One of the major obstacles to achieving concrete multiple sovereignty (political, military, and economic) is, in our opinion, the lack of political realism, which cannot be reduced to an ideology because, on the contrary, it is intended to oppose it. For example, realism contrasts with the ethical transfigurations of human nature. According to realism, a deep narcissism underlies utopias and ideologies because they project into the future the satisfaction of the pleasure principle; they are, therefore, constructions of desire, driven by an iconoclastic impulse towards reality, which surrogates anticipate collective happiness with the rituals of participation. Realism is alien to perspectives of emancipation because it is combined with the principle of responsibility, as realism indirectly aims to educate towards a heuristic of fear: the real is seen as something threatening for survival, and human efforts are directed to counteract its threats. Realism’s object is not ideologies but facts of power, and for this reason, a mandatory starting point for its reflection is the famous passage from chapter XV of Machiavelli’s “The Prince”. This passage asserts, among other things, that the path to political knowledge is that of direct observation and recording, without emotional coloring, of what happens. In opposition to those who prioritize prescription over description, the realist first and foremost seeks to establish the facts and to question their dynamic connections. From this point of view, realism is a true form of radical empiricism because it starts from the naked facts of politics. From the realist’s viewpoint, politics is a struggle that has power as its end and force as its means. It should not be surprising, then, that realism is in a certain sense a praxeology, that is, a doctrine that interprets situations, develops maxims for action, and formulates predictions based on experience. Great political realism arises from the intersection of the author’s perspective and that of the spectator.
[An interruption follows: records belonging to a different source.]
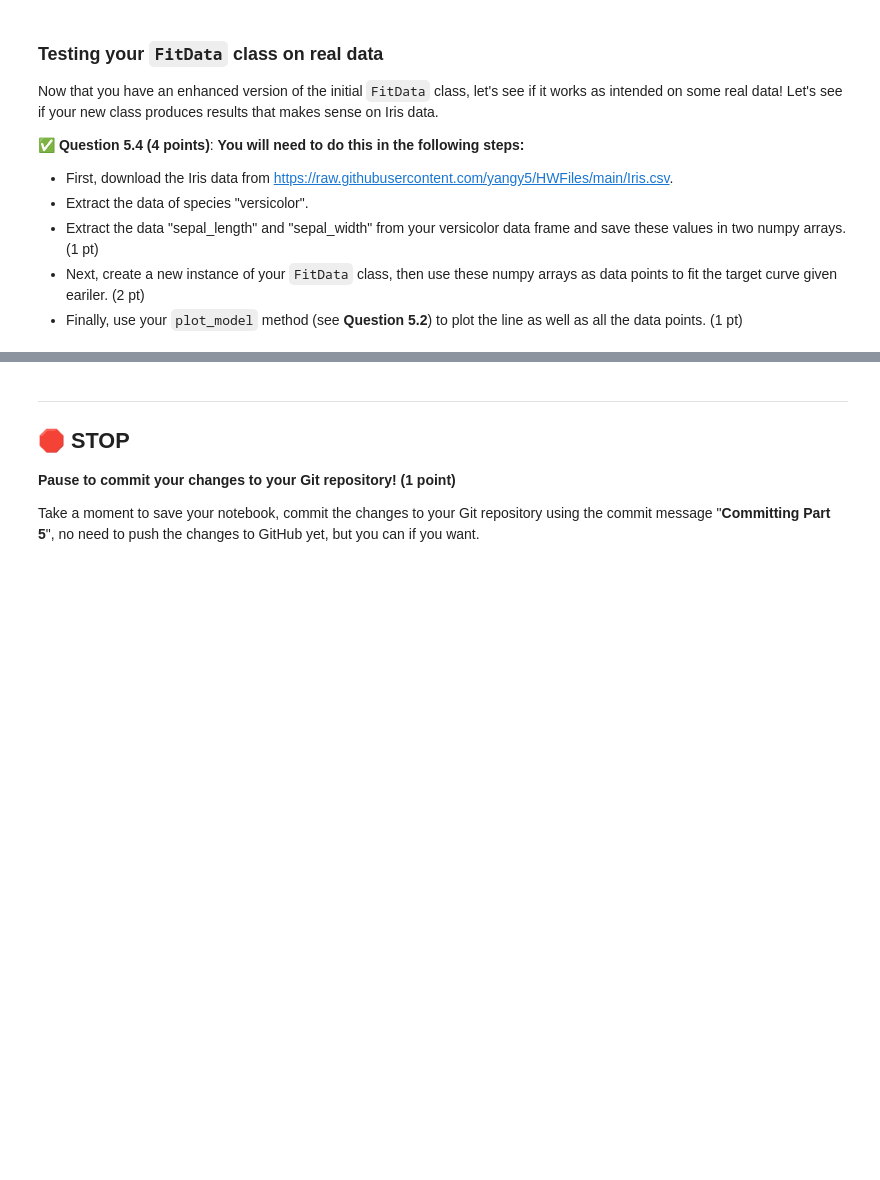
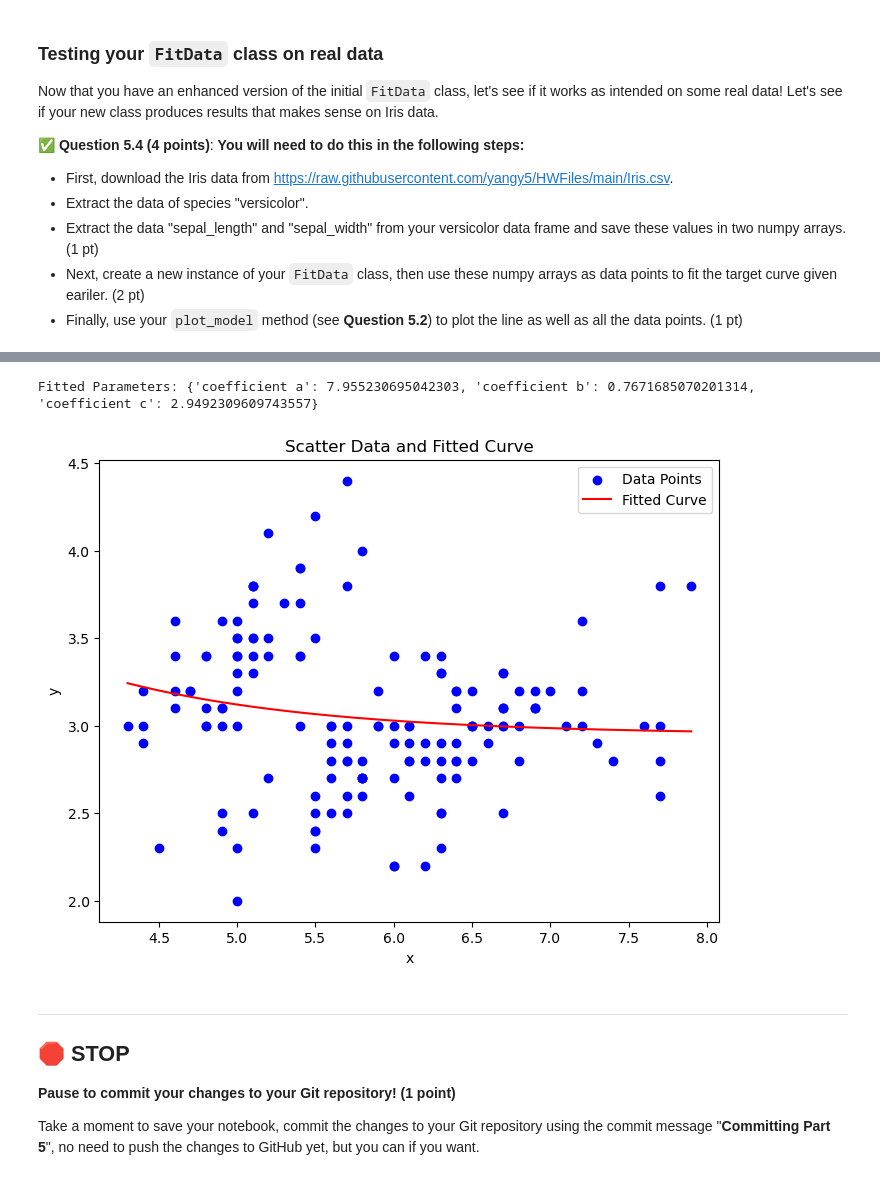
Before and after one commit to singhs77/CMSE202-f25-turnin, a Jupyter notebook: hw-01/HW-01_GitPracticeDebuggingPythonPackagesAndClasses-SS25-STUDENT.ipynb, the cells around one changed output, grey strips where cells are left out. Saved outputs shown, nothing was run; the diff lists cells and outputs as text; code cells hidden in the pictures; blank space fills up the shorter version.

```diff
--- a/hw-01/HW-01_GitPracticeDebuggingPythonPackagesAndClasses-SS25-STUDENT.ipynb
+++ b/hw-01/HW-01_GitPracticeDebuggingPythonPackagesAndClasses-SS25-STUDENT.ipynb
@@ -598,6 +632,34 @@ Copy the OOP code to this cell and work from here.
 # Copy the code to this cell.
 # For the assignment prompts that follow, EDIT THIS VERSION OF THE PYTHON CLASS
 # This should help to ensure that you can always fall back to the original version provided above, should you need to.
+
+import numpy as np
+import matplotlib.pyplot as plt
+from scipy.optimize import curve_fit
+
+
+
+class FitData:
+    #added self
+    def __init__(self,xdata, ydata):
+        self.xdata = xdata
+        self.ydata = ydata
+
+    def summary_stats(self):
+        return {
+            "mean_x": np.mean(self.xdata),
+            "std_x": np.std(self.xdata),
+            "mean_y": np.mean(self.ydata),
+            "std_y": np.std(self.ydata)
+        }
+
+    def CurveFit_model(self,func):
+        popt , popc = curve_fit(func, self.xdata, self.ydata)
+        return {
+            "coefficient a": popt[0],
+            "coefficient b": popt[1],
+            "coefficient c": popt[2]
+        }
 # %% [markdown]
 &#9989; **Questions 5.1 (3 points)**: Test the class by **running the following code to see what the output is**. **Debug the `FitData` class.** **DO NOT MODIFY THIS CODE CELL**. (so that you can remember what the bug was)
 # %%
@@ -658,2 +814,3 @@ Now that you have an enhanced version of the initial `FitData` class, let's see
 # %%
 # use Pandas to load data
+df = pd.read_csv("Iris.csv")
@@ -662,3 +817,21 @@ Now that you have an enhanced version of the initial `FitData` class, let's see
+# %%
+# Fit and plot the Iris sepal_length and sepal_width data
+
+xdata = df["sepal_length"]
+ydata = df["sepal_width"]
+
+# Create an instance of FitData with the Iris data
+iris_fit = FitData(xdata, ydata)
+
+# Fit the model to the data
+fitted_params = iris_fit.CurveFit_model(func)
+print("Fitted Parameters:", fitted_params)
+
+# Plot the Iris data and the fitted model curve
+iris_fit.plot_model()
+# %% [output]
+Fitted Parameters: {'coefficient a': 7.955230695042303, 'coefficient b': 0.7671685070201314, 'coefficient c': 2.9492309609743557}
+[figure, added]
 # %% [markdown]
 ---
 ## &#128721; STOP
```
Also changed, not shown: parts of 14 cells of this notebook, 2 other files.
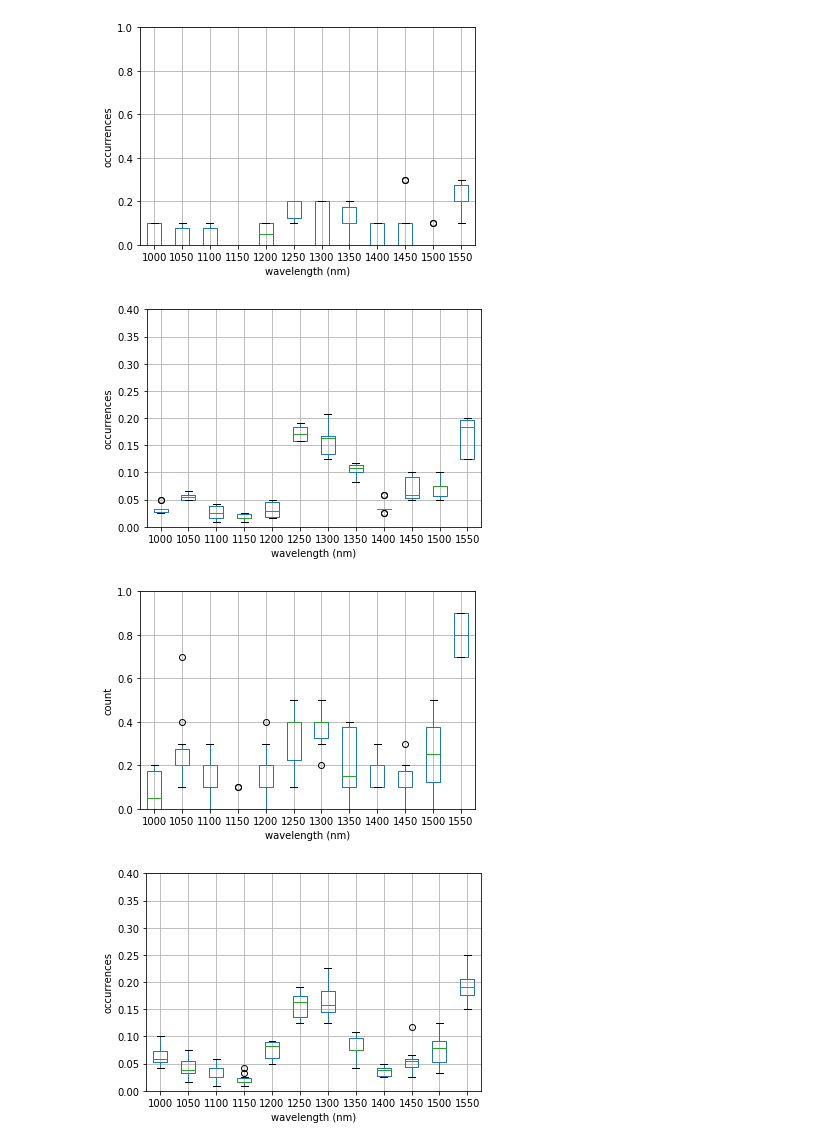
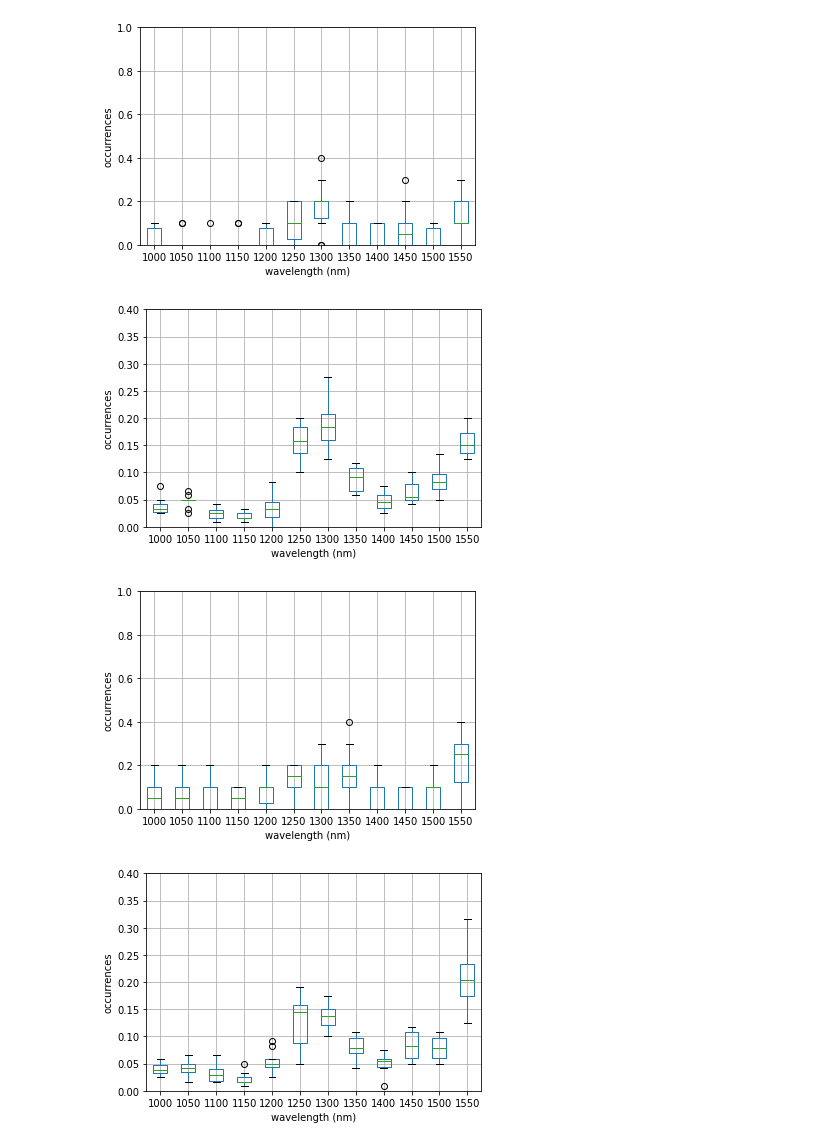
Before and after one commit to wonderit/maxwellfdfd-controlgan, a Jupyter notebook: box_plot_percent.ipynb, the cells around one changed output. Cells and saved outputs as stored; diff of their text form; code cells hidden in the pictures.

Commit message:
add figures

```diff
--- a/box_plot_percent.ipynb
+++ b/box_plot_percent.ipynb
@@ -2,55 +2,53 @@
 import pandas as pd
 import matplotlib.pyplot as plt
 # %%
-df=pd.read_csv('./csv/wgan_new_result_match.csv', sep='\t', header=None)
-df_t = df.T
-df_t.columns = df_t.iloc[0]
-df_t /= 10
-df = df_t[1:]
+df=pd.read_csv('./logs/wgan_new/csv/result_match.csv', sep=',', header=None)
+# df_t = df.T
+df.columns = df.iloc[0]
+df /= 10
+df = df[1:]
 boxplot = df.boxplot()
 boxplot.set_xlabel('wavelength (nm)')
 boxplot.set_ylabel('occurrences')
 boxplot.set_ylim([0, 1])
-plt.savefig("./figures/wgan_new_result_match_occurrences.png", format="png", dpi=600)
+plt.savefig("./figures/wgan_result_match.png", format="png", dpi=600)
 # %% [output]
-[figure, old version]
+[figure, new version]
 # %%
-df=pd.read_csv('./csv/wgan_new_result_truth.csv', sep='\t', header=None)
-df_t = df.T
-df_t.columns = df_t.iloc[0]
-df_t /= 120
-df = df_t[1:]
+df=pd.read_csv('./logs/wgan_new/csv/result_truth.csv', sep=',', header=None)
+df.columns = df.iloc[0]
+df /= 120
+df = df[1:]
 boxplot = df.boxplot()
 boxplot.set_xlabel('wavelength (nm)')
 boxplot.set_ylabel('occurrences')
 boxplot.set_ylim([0, 0.4])
-plt.savefig("./figures/wgan_new_result_truth_occurrences.png", format="png", dpi=600)
+plt.savefig("./figures/wgan_result_truth.png", format="png", dpi=600)
 # %% [output]
-[figure, old version]
+[figure, new version]
 # %%
-df=pd.read_csv('./controlgan_result_match.csv', sep=',', header=None)
-df_t = df.T
-df_t.columns = df_t.iloc[0]
-df_t /= 10
-df = df_t[1:]
+df=pd.read_csv('./logs/cgan_disc/csv/result_match.csv', sep=',', header=None)
+# df_t = df.T
+df.columns = df.iloc[0]
+df /= 10
+df = df[1:]
 boxplot = df.boxplot()
 boxplot.set_xlabel('wavelength (nm)')
-boxplot.set_ylabel('count')
+boxplot.set_ylabel('occurrences')
 boxplot.set_ylim([0, 1])
-plt.savefig("controlgan_result_match_occurrences.png", format="png", dpi=600)
+plt.savefig("./figures/cgan_result_match.png", format="png", dpi=600)
 # %% [output]
-[figure, old version]
+[figure, new version]
 # %%
-df=pd.read_csv('./controlgan_result_truth.csv', sep=',', header=None)
-df_t = df.T
-df_t.columns = df_t.iloc[0]
-df_t /= 120
-df = df_t[1:]
+df=pd.read_csv('./logs/cgan_disc/csv/result_truth.csv', sep=',', header=None)
+df.columns = df.iloc[0]
+df /= 120
+df = df[1:]
 boxplot = df.boxplot()
 boxplot.set_xlabel('wavelength (nm)')
 boxplot.set_ylabel('occurrences')
 boxplot.set_ylim([0, 0.4])
-plt.savefig("controlgan_result_truth_occurrences.png", format="png", dpi=600)
+plt.savefig("./figures/cgan_result_truth.png", format="png", dpi=600)
 # %% [output]
-[figure, old version]
+[figure, new version]
 # %%
```
Also changed, not shown: parts of 4 cells of this notebook, 8 other files.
One of the major obstacles to achieving concrete multiple sovereignty is institutional pacifism, based on the following illusory assumptions: 1) it is generally possible, through world government bodies, to prevent conflicts of any nature; 2) it is always possible to transform political conflicts into legal disputes, making them resolvable through quasi-judicial procedures; 3) if this is not enough, the international community possesses sufficient and credible moral or economic sanctions to bend the will of States resistant to the law. However, both World War I and the Cold War, as well as the multipolar world, have relegated the League of Nations and then the UN to a marginal and declamatory role, contrary to the expectations of Kelsenian neo-Kantianism, demonstrating once again the validity of political realism. As Hans Morgenthau pointed out in his 1948 essay “Politics Among Nations”, political realism should allow us to understand: the need to protect national interests (after identifying them), the need to identify threats to those interests, and finally the means by which those interests are pursued and those threats are confronted. Any political oligarchy that must – and wants to – govern with the aim of safeguarding the interests of its own country must follow these three simple rules resolutely and decisively.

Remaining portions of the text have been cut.